From the coldness of the highlands yesterday, we took on the coast and the rolling terrain. The conditions were rough as we rode on the coastal road towards the small fishing town called Himi. Few foreigners come to Himi, although it is heavily visited by Japanese who here to fish. Waves and rain pounded the windswept coast and I reminisce the feeling of riding my training route in Copenhagen. I felt at home.

Making our way back into the cold mountains through zigzagging roads with some picturesque switchbacks we arrived at our lunch place. Food in Japan is good no matter where you go. After some Tonkatsu (pork cutlet, shredded cabbage, rice and miso soup) and some coffee we continued onwards and kept climbing until we reached a small temple.

Temples are used as places of worship in Japanese Buddhism and virtually every municipality has one or more temples. The temples really add to my fascination of the Japanese mountains.

The weather was now officially worse than worse. We still had one last climb to do. The Futakami Mountain is a beautiful climb with plenty of switchbacks covered in bamboo. The climb itself is not difficult but the weather made it challenging. On the coast the rain was rain but since we gained some elevation it was now snowing heavily. We were probably in over our heads, as we continued to climb on our 25mm tires with the road covered with chunky parts of ice and sleet. We rode next to each other in the tracks laid out by a car. Every time we stood up, we lost the back wheel traction and had to stay seated. In some of the switchbacks, the bamboo trees covered us from the gusty winds and worked as roof for the snow. We reached the top in content but now the downhill awaited. We both knew that this would not be fun. The previous day on the rindos we learned how much concentration is needed to descend the sketchy roads. I think I ran out of brake pads but we made it down. Colder, even more wet and glad. We rode the last bit back into Toyama, somehow enjoying this crazy weather.

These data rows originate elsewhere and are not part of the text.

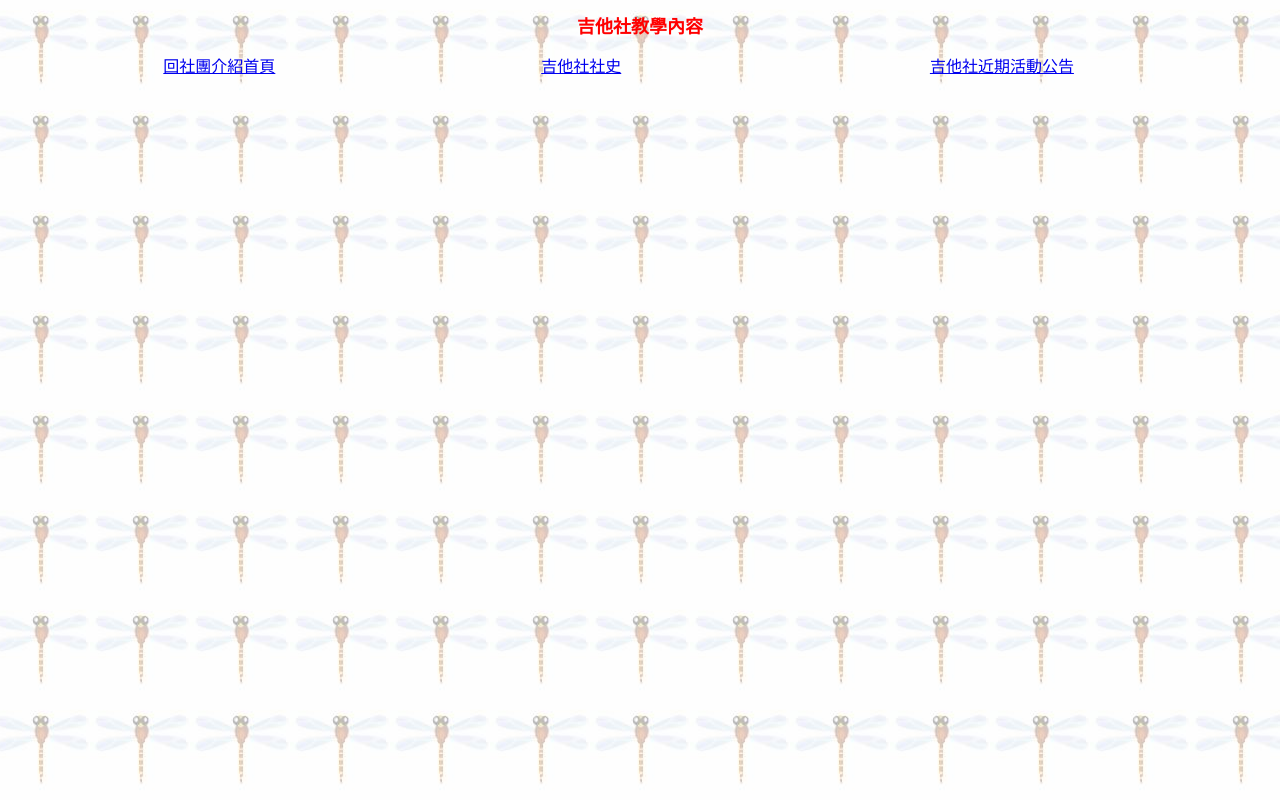
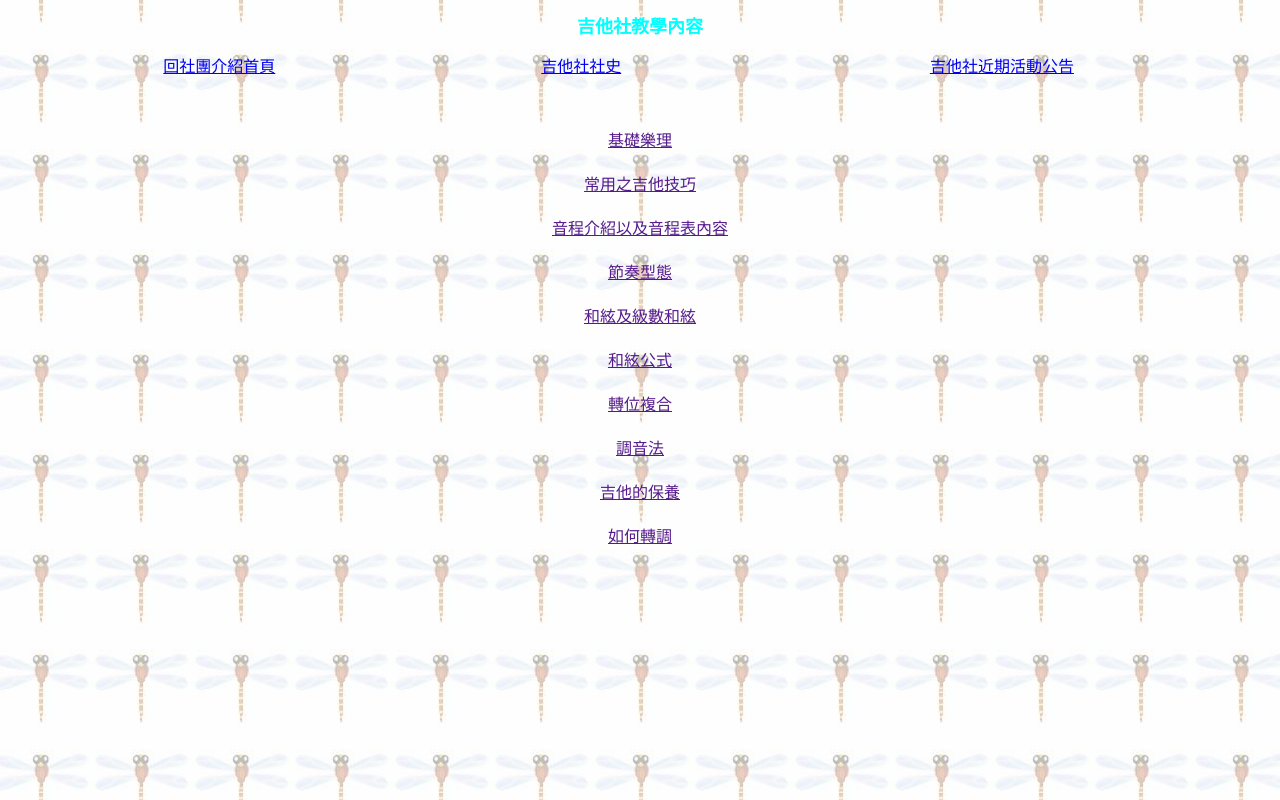
Before and after one commit to BobKuo/web12-1, a plain HTML site: page guitar_learning.html in a window 1280 px wide. Drawn offline with Linux system fonts and the light colour scheme.

Commit message:
完成吉他學習分頁

```diff
--- a/guitar_learning.html
+++ b/guitar_learning.html
@@ -13,7 +13,7 @@
         h1 {
             font-size: 18px;
             font-family: '標楷體';
-            color: #ff0000;
+            color: #00FFFF;
             text-align: center;
         }
 
@@ -24,6 +24,23 @@
         table td {
             text-align: center;
         }
+
+        #t1 {
+            margin: auto;
+            width: 400px;
+        }
+
+        #t1 a {
+            display: block;
+            /* width: 200px;
+            margin: auto; */
+            padding: 0.5rem;
+        }
+
+        #t1 a:hover {
+            color: #fff;
+            background: orange;
+        }
     </style>
 </head>
 
@@ -31,10 +48,45 @@
     <table>
         <h1>吉他社教學內容</h1>
         <tr>
-            <td><a href="./index.html" target="_top">回社團介紹首頁</a></td>
-            <td><a href="./guitar_history.html" target="iframe">吉他社社史</a></td>
-            <td><a href="./guitar_event.html" target="iframe">吉他社近期活動公告</a></td>
+            <td style="width: 1;"><a href="./index.html" target="_top">回社團介紹首頁</a></td>
+            <td style="width: 1;"><a href="./guitar_history.html" target="iframe">吉他社社史</a></td>
+            <td style="width: 1;"><a href="./guitar_event.html" target="iframe">吉他社近期活動公告</a></td>
     </table>
+
+    <br><br>
+    <table id="t1">
+        <tr>
+            <td><a href="">基礎樂理</a></td>
+        </tr>
+        <tr>
+            <td><a href="">常用之吉他技巧</a></td>
+        </tr>
+        <tr>
+            <td><a href="">音程介紹以及音程表內容</a></td>
+        </tr>
+        <tr>
+            <td><a href="">節奏型態</a></td>
+        </tr>
+        <tr>
+            <td><a href="">和絃及級數和絃</a></td>
+        </tr>
+        <tr>
+            <td><a href="">和絃公式</a></td>
+        </tr>
+        <tr>
+            <td><a href="">轉位複合</a></td>
+        </tr>
+        <tr>
+            <td><a href="">調音法</a></td>
+        </tr>
+        <tr>
+            <td><a href="">吉他的保養</a></td>
+        </tr>
+        <tr>
+            <td><a href="">如何轉調</a></td>
+        </tr>
+    </table>
+
 </body>
 
 </html>
```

Epilogue: Back in Tokyo

I keep telling myself that riding here in Japan is special and mysterious and maybe it is? For me the mountains will always be mysterious and alluring – and maybe even more special here in Japan because it is so far from what I am used to. Being a foreigner in Japan is not easy but riding in the mountains where there are no rules or cultural etiquette is liberating. The mountains are universal and here you all battle the same road to the top. Cycling culture in Japan is far more peaceful compared to what I am use to in Copenhagen. You politely greet and bow and acknowledge each other as cyclists. That is it. The more competitive atmosphere I know from Copenhagen does not exist here. Maybe because the terrain and mountains will take care of any aggressive behaviour? Most of the Japanese riders do not speak English – either because they can't or would rather not due to the risk of bad pronunciation. But they try.

The cycling culture is very welcoming and the local riders think of you as someone exotic. Coming from flat Denmark I do not feel exotic at all but I guess it is always going to be like this. You think of the unknown as mysterious – just as I think of the Japanese mountains as mystic, the Japanese riders think of Denmark as an exotic place.

For me riding in Japan will always be special. Since arriving here, I have come to understand the Japanese etiquette of life and felt how cycling can almost become a sanctification. The alluring mountains behind Tokyo's never-ending streets will always give me motivation and the desire to ride my bike towards them.